The lumbar puncture (LP) procedure is commonly performed in the Emergency Department (ED). While minor complications of LP such as post-procedure headache or back pain occur somewhat regularly, significant complications such as post-procedural spinal hematomas, are rare.1 Despite their low incidence, these spinal hematomas are associated with a significant amount of morbidity for the patient and increased medicolegal risk for the provider.
There are many pitfalls the practicing Emergency Medicine practitioner can encounter, but hopefully avoid during their time in the ED. Bounceback patients, the ones who come back the next day, usually worse off than the day before, are definitely dreaded events that most would like to avoid. Of course, the ideal goal would be to never have that happen to you or your patients, but that is just not realistic. That’s why Bouncebacks! can be integral to anyone’s reading list.
In the emergency department (ED), failure to comply with discharge instructions has been associated with an increased rate of adverse outcomes for patients. 1,2 There is tremendous variability in the information that is provided to patients in discharge paperwork. In some EDs, a simple handwritten discharge note is given to the patient, while in others, extensive, diagnosis specific pre-created instructions are provided to patients at time of discharge. To improve patient outcomes and reduce their medicolegal risk, providers must recognize pitfalls associated with discharge instructions and include two key elements as a part of all discharge paperwork.

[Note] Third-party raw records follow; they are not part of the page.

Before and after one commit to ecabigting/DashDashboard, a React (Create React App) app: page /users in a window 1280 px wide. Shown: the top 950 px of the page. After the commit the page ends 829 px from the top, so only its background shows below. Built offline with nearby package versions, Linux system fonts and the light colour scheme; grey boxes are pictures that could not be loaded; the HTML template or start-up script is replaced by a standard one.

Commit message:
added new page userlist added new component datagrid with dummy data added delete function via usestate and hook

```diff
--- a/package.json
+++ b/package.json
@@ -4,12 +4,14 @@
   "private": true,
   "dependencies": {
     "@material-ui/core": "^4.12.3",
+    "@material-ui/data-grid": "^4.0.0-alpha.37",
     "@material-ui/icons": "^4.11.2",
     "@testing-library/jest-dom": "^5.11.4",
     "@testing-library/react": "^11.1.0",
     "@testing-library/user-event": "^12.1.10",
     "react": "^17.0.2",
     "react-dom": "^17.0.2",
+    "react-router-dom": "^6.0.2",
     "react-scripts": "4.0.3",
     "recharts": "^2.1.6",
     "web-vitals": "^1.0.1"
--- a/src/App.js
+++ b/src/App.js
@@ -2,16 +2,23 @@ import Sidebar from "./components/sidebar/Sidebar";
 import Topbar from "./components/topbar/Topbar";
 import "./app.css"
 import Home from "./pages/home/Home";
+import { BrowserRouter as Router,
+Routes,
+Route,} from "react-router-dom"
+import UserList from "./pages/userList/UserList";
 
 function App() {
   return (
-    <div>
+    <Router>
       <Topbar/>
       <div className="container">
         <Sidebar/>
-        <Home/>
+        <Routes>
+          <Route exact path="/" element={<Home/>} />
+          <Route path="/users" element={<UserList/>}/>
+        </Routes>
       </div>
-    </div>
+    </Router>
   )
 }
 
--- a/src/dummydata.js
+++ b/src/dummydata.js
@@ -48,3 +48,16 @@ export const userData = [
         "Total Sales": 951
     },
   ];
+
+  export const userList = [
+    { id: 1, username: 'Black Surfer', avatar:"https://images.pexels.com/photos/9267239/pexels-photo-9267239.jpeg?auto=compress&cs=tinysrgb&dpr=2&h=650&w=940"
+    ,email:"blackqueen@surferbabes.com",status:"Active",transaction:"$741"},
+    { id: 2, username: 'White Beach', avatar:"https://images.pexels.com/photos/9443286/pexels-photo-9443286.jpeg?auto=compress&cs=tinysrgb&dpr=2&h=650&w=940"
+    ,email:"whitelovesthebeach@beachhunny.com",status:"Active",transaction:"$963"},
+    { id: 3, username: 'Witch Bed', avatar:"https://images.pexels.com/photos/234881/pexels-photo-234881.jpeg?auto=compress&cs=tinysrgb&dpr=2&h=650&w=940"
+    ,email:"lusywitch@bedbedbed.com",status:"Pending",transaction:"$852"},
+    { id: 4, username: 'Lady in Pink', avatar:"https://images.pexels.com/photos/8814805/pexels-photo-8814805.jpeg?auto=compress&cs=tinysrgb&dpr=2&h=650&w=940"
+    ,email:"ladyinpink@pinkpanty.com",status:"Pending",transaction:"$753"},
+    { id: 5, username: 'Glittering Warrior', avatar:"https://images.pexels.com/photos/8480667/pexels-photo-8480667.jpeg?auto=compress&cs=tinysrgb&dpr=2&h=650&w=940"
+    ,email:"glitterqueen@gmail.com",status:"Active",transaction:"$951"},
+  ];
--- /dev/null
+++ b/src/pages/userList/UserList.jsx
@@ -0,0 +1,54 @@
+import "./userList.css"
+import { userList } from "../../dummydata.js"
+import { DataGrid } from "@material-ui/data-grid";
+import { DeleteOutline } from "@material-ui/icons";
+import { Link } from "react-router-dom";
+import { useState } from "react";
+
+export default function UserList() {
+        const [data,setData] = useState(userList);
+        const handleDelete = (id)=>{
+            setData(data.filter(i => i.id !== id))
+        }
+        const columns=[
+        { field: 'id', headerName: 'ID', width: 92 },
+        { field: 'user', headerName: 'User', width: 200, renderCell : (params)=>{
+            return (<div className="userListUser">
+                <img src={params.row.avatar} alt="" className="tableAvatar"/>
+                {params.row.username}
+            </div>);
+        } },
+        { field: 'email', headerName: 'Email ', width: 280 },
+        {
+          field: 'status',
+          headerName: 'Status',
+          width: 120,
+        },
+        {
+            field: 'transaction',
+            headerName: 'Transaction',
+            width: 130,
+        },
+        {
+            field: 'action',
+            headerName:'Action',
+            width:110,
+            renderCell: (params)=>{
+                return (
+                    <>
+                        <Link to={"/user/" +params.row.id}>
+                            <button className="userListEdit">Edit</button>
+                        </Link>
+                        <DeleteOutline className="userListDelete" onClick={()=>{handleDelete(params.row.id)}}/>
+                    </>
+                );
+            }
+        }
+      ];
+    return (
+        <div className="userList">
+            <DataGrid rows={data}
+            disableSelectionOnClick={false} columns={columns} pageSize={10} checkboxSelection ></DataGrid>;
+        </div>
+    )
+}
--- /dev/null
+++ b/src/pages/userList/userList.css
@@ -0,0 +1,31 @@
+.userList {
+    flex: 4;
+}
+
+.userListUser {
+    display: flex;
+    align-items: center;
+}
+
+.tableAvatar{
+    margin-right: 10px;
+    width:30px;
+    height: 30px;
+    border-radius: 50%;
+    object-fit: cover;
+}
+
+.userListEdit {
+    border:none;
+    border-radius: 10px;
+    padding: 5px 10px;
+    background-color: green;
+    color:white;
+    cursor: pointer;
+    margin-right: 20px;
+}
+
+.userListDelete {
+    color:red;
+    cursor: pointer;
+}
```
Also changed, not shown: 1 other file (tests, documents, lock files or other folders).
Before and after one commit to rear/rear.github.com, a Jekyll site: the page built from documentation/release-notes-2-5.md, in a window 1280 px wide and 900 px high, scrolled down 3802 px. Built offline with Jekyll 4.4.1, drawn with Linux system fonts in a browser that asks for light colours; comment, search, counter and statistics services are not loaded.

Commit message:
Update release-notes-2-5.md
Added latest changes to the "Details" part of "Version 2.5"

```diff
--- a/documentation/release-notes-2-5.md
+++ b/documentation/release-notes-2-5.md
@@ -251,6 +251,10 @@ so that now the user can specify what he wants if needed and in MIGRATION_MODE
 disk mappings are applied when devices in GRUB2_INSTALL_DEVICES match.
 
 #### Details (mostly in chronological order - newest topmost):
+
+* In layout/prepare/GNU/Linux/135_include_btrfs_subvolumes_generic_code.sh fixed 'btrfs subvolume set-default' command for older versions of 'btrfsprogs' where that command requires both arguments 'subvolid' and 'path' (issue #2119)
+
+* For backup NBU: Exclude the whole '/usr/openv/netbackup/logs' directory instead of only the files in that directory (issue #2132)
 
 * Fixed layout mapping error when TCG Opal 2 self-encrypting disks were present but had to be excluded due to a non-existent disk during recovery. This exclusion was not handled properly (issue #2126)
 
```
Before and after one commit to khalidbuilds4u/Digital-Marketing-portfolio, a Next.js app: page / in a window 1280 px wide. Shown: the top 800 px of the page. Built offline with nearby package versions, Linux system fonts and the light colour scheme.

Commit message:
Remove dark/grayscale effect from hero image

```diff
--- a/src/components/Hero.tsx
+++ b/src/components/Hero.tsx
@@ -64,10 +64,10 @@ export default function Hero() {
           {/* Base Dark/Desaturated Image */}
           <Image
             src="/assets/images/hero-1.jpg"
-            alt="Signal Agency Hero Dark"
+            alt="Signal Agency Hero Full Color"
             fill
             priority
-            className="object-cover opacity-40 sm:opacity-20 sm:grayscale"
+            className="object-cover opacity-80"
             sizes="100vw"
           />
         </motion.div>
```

Cauda equina syndrome (CES), which occurs due to compression of the distal lumbar and sacral nerve roots, is a potentially devastating cause of back pain. CES is often missed on the patient’s initial visit which can lead to significant neurologic compromise in a matter of hours . To improve patient outcomes and minimize medicolegal risk, providers need to understand the limitations of the history and physical and carefully consider the diagnosis of CES in any patient with back pain.
Fluoroquinolones are a widely used class of antibiotic that are effective in treating a wide variety of infections. Despite their popularity there is increasing concern regarding to the potential complications associated with these agents. In 2008, the U.S. Food and Drug Administration (FDA) issued a black box warning involving fluoroquinolone use and an increased risk of tendon rupture. More recently in 2013 the FDA released another warning regarding the risk of peripheral neuropathy and required additional warnings to be added to the drug labels .
There is significant practice variability when providers are asked to determine if a patient is intoxicated. Some providers will evaluate a patient to determine if a patient is “clinically sober”, while other providers will rely on a patient’s blood alcohol concentration (BAC) to evaluate a patient’s level of intoxication. There is very little data to suggest that either approach is superior; however, both practice patterns have significant limitations and carry a certain degree of medicolegal risk.
Patients who leave the emergency department against medical advice (AMA) are at an increased risk of having a bad medical outcome, and can be a source of significant medicolegal risk to providers. Earlier we reviewed eight elements to address when signing a patient out AMA. There are two common myths regarding patients who leave AMA that can complicate an already difficult situation.